and last updated 2019-10-17 11:08:37-04

SAN DIEGO (KGTV) -- Members of a newly formed Guardian Angels chapter in Pacific Beach met with community members Wednesday.

The group, which recently set up the chapter, has been recruiting and training members for several weeks. They were invited to the PB Town Council to take questions from residents.

Paul McBride, the president of the local chapter, has lived in the community for nearly 10 years and said crime has dramatically increased. It’s what motivated him to bring the Guardian Angels to Pacific Beach.

“It’s bad. If we’re not going to do something about what’s happening in PB, who is going to?” McBride said.

The Guardian Angels are a national crime-prevention, nonprofit organization that started in New York in 1979. They’ve started operations in several cities since that time.

The group has several programs to prevent crime, but the most visible will be their street patrols.

The group is known for wearing red berets and uniforms. They patrol in groups of at least two, and the group says the patrols are meant to serve as a visual deterrent and aim to avoid violent confrontations.

Angels who are on patrols are also unarmed, but they are trained in self-defense to protect themselves in case of situations that become physical.

That has some people like PB resident Steve Chatzky concerned.

“If they were truly hands-off, they wouldn’t have to be concerned about martial arts,” he said. “But it looks like they’re ready for action.”

The group says their goal is to leave any confrontation to the police.

“We will videotape, we will take pictures, and we will give police evidence. But if it’s a heinous enough crime, then we might have to make a citizen’s arrest,” McBride said at the meeting.

“Anyone can make a citizen’s arrest, you don’t have to be a Guardian Angel to do that,” he added.

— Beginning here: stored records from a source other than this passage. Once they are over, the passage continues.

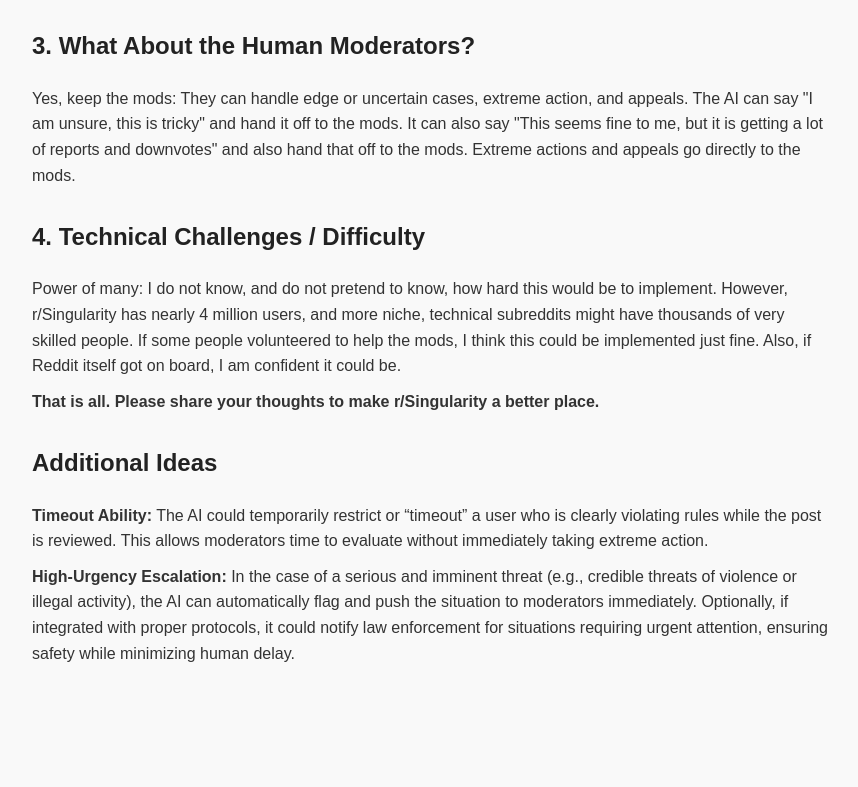
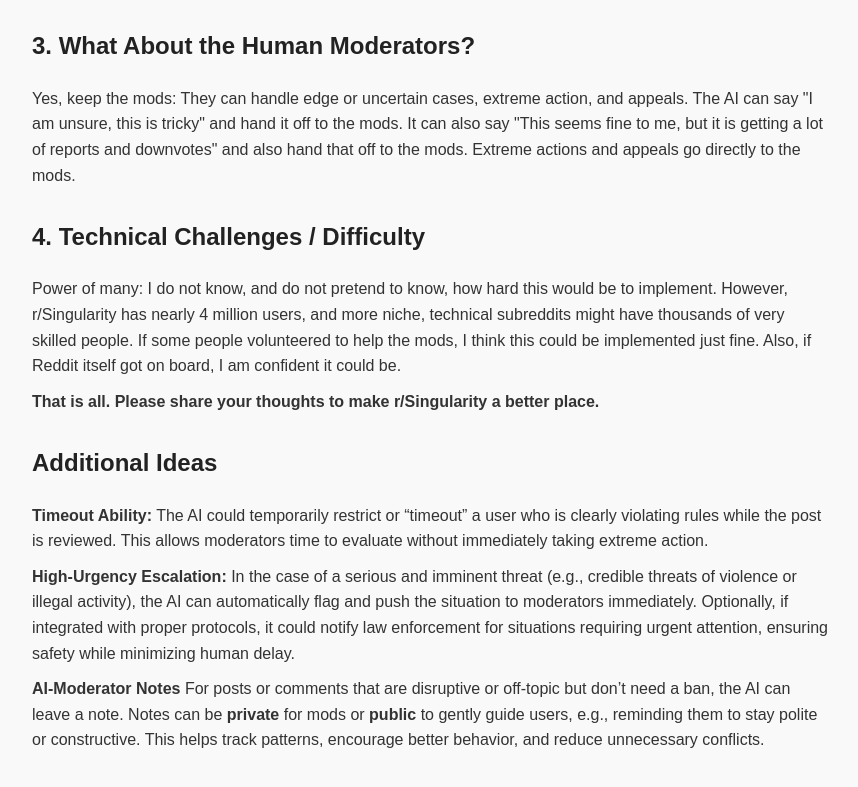
Before and after one commit to jdkelly1999/https-ezjake.github.io-ai-moderator, a plain HTML site: page index.html in a window 1280 px wide. Shown: the part 979-1766 px from the top of the page, without its empty margins (208-1066 px from the left). Before the commit the page ends 1685 px from the top, so only its background shows below. Drawn offline with Linux system fonts and the light colour scheme.

Commit message:
index.html

```diff
--- a/index.html
+++ b/index.html
@@ -75,5 +75,7 @@
 
 <p><strong>High-Urgency Escalation:</strong> In the case of a serious and imminent threat (e.g., credible threats of violence or illegal activity), the AI can automatically flag and push the situation to moderators immediately. Optionally, if integrated with proper protocols, it could notify law enforcement for situations requiring urgent attention, ensuring safety while minimizing human delay.</p>
 
+<p><strong>AI-Moderator Notes</strong> For posts or comments that are disruptive or off-topic but don’t need a ban, the AI can leave a note. Notes can be <strong>private</strong> for mods or <strong>public</strong> to gently guide users, e.g., reminding them to stay polite or constructive. This helps track patterns, encourage better behavior, and reduce unnecessary conflicts.</p>
+
 </body>
 </html>
```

When someone asked him about how they weed out vigilantes in their patrols, McBride said they run background checks on their members. They also have team leaders that will keep an eye on their team.

“We are not violent, and if you’re sending out violent tones while on patrol, I have a right to strip you of your uniform and send you home,” he said.

Representatives from the San Diego Police Department were at the meeting and said that they were scheduled to meet with the group in the coming days to learn more about them and how they can work together.

The group hopes to begin street patrols in December.